DIRECTIONS FOR THIS TASK | Every record below should appear in your answer, copied exactly.

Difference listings
******

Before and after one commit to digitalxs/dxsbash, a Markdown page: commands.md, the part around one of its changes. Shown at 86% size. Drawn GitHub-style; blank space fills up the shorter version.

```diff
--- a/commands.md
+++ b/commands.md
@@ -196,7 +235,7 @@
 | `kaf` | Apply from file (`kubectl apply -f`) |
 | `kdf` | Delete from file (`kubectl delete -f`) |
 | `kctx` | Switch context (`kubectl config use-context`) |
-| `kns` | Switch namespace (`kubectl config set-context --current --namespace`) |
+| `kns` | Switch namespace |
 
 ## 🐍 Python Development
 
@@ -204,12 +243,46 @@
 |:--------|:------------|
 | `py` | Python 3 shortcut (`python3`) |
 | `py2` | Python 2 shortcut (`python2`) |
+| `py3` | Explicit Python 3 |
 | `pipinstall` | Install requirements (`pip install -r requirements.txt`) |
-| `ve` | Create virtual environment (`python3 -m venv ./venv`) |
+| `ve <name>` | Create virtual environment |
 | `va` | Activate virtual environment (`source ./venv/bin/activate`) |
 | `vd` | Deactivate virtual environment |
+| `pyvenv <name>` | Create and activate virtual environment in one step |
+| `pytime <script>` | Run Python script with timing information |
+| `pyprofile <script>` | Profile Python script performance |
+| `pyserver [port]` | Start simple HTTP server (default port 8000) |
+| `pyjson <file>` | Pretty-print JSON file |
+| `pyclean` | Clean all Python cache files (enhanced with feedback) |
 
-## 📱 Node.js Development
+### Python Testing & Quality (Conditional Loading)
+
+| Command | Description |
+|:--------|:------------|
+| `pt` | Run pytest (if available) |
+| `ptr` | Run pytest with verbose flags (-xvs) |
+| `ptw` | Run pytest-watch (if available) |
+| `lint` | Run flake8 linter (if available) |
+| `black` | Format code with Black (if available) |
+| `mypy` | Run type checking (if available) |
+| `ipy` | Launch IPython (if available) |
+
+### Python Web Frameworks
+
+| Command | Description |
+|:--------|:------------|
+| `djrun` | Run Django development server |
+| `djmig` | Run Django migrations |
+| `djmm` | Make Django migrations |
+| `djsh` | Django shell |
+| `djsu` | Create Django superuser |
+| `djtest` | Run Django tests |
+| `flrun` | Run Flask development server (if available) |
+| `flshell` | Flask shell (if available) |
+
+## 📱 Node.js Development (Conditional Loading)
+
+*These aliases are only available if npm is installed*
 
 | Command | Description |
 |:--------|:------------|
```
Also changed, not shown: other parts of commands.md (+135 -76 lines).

******

SOLVED EXERCISE |
Before and after one commit to digitalxs/dxsbash, a Markdown page: commands.md, the part around one of its changes. Shown at 86% size. Drawn GitHub-style; blank space fills up the shorter version.

```diff
--- a/commands.md
+++ b/commands.md
@@ -196,7 +235,7 @@
 | `kaf` | Apply from file (`kubectl apply -f`) |
 | `kdf` | Delete from file (`kubectl delete -f`) |
 | `kctx` | Switch context (`kubectl config use-context`) |
-| `kns` | Switch namespace (`kubectl config set-context --current --namespace`) |
+| `kns` | Switch namespace |
 
 ## 🐍 Python Development
 
@@ -204,12 +243,46 @@
 |:--------|:------------|
 | `py` | Python 3 shortcut (`python3`) |
 | `py2` | Python 2 shortcut (`python2`) |
+| `py3` | Explicit Python 3 |
 | `pipinstall` | Install requirements (`pip install -r requirements.txt`) |
-| `ve` | Create virtual environment (`python3 -m venv ./venv`) |
+| `ve <name>` | Create virtual environment |
 | `va` | Activate virtual environment (`source ./venv/bin/activate`) |
 | `vd` | Deactivate virtual environment |
+| `pyvenv <name>` | Create and activate virtual environment in one step |
+| `pytime <script>` | Run Python script with timing information |
+| `pyprofile <script>` | Profile Python script performance |
+| `pyserver [port]` | Start simple HTTP server (default port 8000) |
+| `pyjson <file>` | Pretty-print JSON file |
+| `pyclean` | Clean all Python cache files (enhanced with feedback) |
 
-## 📱 Node.js Development
+### Python Testing & Quality (Conditional Loading)
+
+| Command | Description |
+|:--------|:------------|
+| `pt` | Run pytest (if available) |
+| `ptr` | Run pytest with verbose flags (-xvs) |
+| `ptw` | Run pytest-watch (if available) |
+| `lint` | Run flake8 linter (if available) |
+| `black` | Format code with Black (if available) |
+| `mypy` | Run type checking (if available) |
+| `ipy` | Launch IPython (if available) |
+
+### Python Web Frameworks
+
+| Command | Description |
+|:--------|:------------|
+| `djrun` | Run Django development server |
+| `djmig` | Run Django migrations |
+| `djmm` | Make Django migrations |
+| `djsh` | Django shell |
+| `djsu` | Create Django superuser |
+| `djtest` | Run Django tests |
+| `flrun` | Run Flask development server (if available) |
+| `flshell` | Flask shell (if available) |
+
+## 📱 Node.js Development (Conditional Loading)
+
+*These aliases are only available if npm is installed*
 
 | Command | Description |
 |:--------|:------------|
```
Also changed, not shown: other parts of commands.md (+135 -76 lines).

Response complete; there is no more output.